<p>Critique: We receive thousands of recommendations like this each year. It is all positive, but it doesn't give any real depth to the candidate. In this instance, the reader is left feeling the writer is reaching for something to say. Honesty and trustworthiness are certainly admirable traits, but they are not uncommon among the nation's top college applicants. We are looking for a compelling reason to admit someone, so information on class material does not help the candidate. Although Jen may be a hard worker, most of our applicants are. Although the comments are positive, it is difficult to grasp onto anything tangible to make this candidate's case stronger. Was this faint praise intentional? How does Jen fare in comparison with other (more outstanding?) candidates at the school?"</p>

<p>"We can't blame the high-scorers' lack of ECs, strong personality, or poorly-written essays or something. If you look at the decisions thread, it's clearly ALL there."</p>

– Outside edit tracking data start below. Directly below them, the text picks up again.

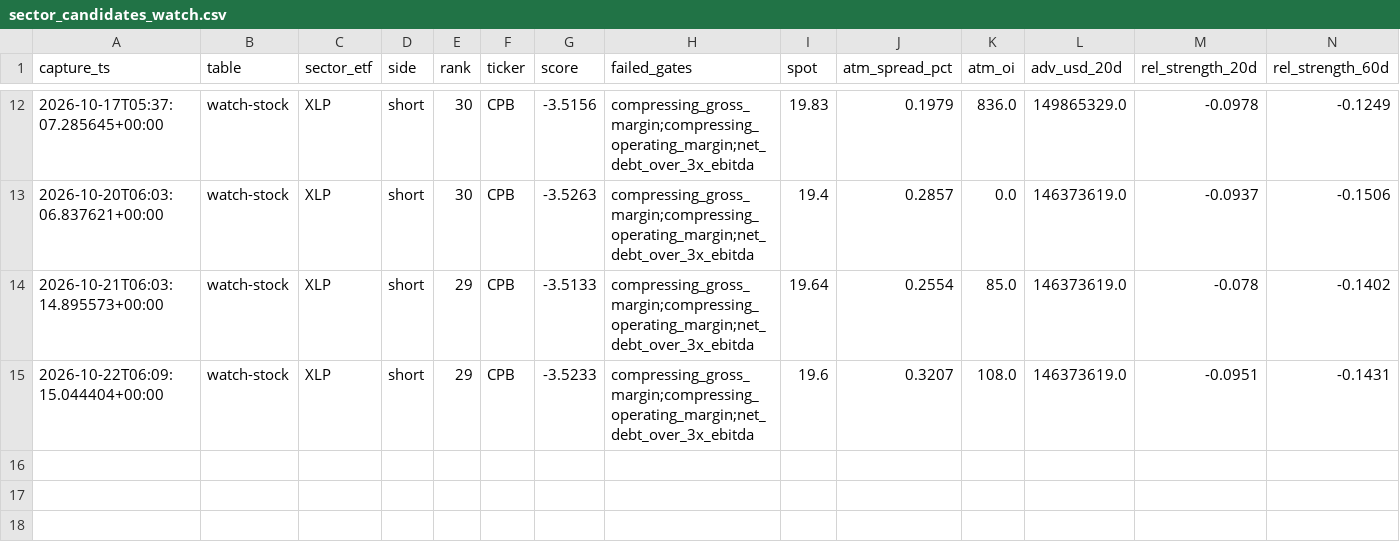
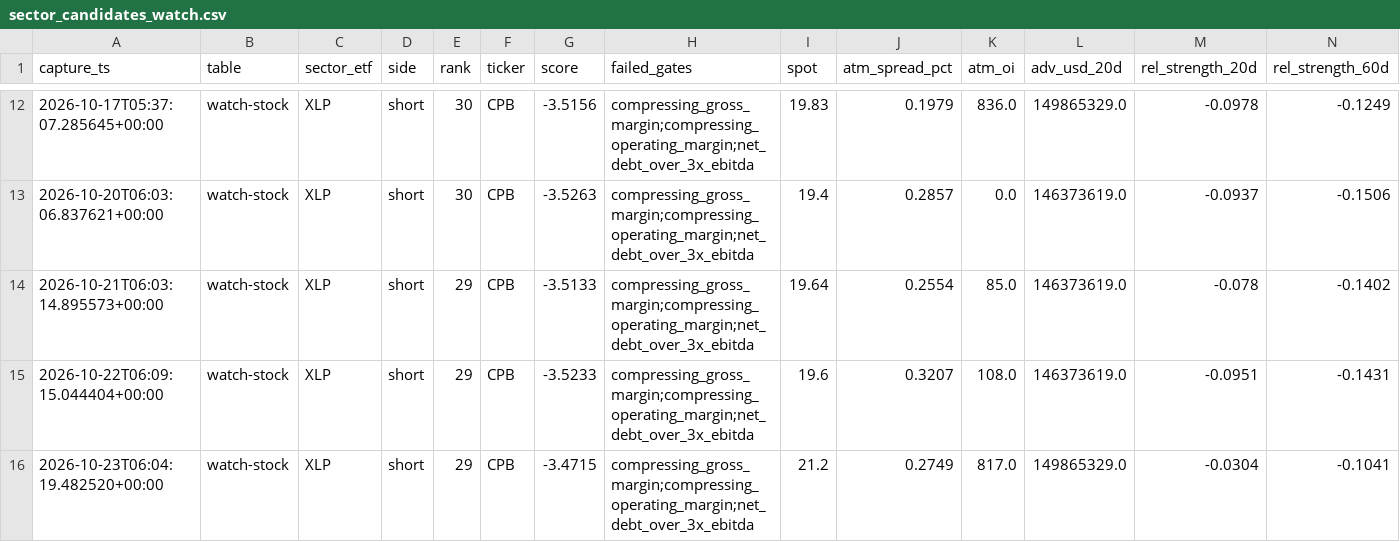
Before and after one commit to Emf2912147/GEX, a CSV file: history/sector/sector_candidates_watch.csv, drawn as a sheet; only a part is shown, gaps mark what is left out; rows hold the shown columns only; the diff names each change by its address in the sheet, - before the commit and + after, or states it on an @@ line.

```diff
--- a/history/sector/sector_candidates_watch.csv
+++ b/history/sector/sector_candidates_watch.csv
+row 16: 2026-10-23T06:04:19.482520+00:00 | watch-stock | XLP | short | 29 | CPB | -3.4715 | compressing_gross_margin;compressing_operating_margin;net_debt_over_3x_ebitda | 21.2 | 0.2749 | 817.0 | 149865329.0 | -0.0304 | -0.1041
```
Also changed, not shown: history/sector/sector_candidates.csv, history/sector/sector_candidates_options.csv, 5 other files.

<p>It certainly is not. Students are remarkably poor at guessing how their essays will come across and whether their teachers were effective advocates. Even if everything in the decisions thread is true (a big assumption), the fact that "I worked for weeks on my essays and my parent who is a professional journalist loved them" or that "This teacher adores me and thinks I'm a genius" does not mean that the essays or recs helped the application at all. (Yale doesn't put that much weight on the interview, but at schools that do, the same pattern applies.)</p>

<p>Early</a> admit rate increases slightly | Yale Daily News</p>

This 15.7% rate is slightly higher than last year's, though still pretty low. Interestlying, that puts Yale's admit rate 3% lower than Harvard's this year.</p>

<p>What might account for this?


<p>This is exactly the ratio one would expect if you take the athletic Likely Letter into account. In short, Ivy League athletes are recruited with a tool called the Likely Letter and nearly every recruited athlete gains admission during the EA round.</p>

<p>Harvard recruits approx. 220 athletes and Yale approx 140. So if we take the recruited athletes out of the equation, we get 552 non-athletes out of 4231 admitted at Harvard, for an non-athlete admit rate of 13%. At Yale it's about 535 out of 4304, or 12.4%</p>

<p>So the apparent difference in EA acceptance rates between H and Y is largely a result of President Levin's de-emphasizing athletics.</p>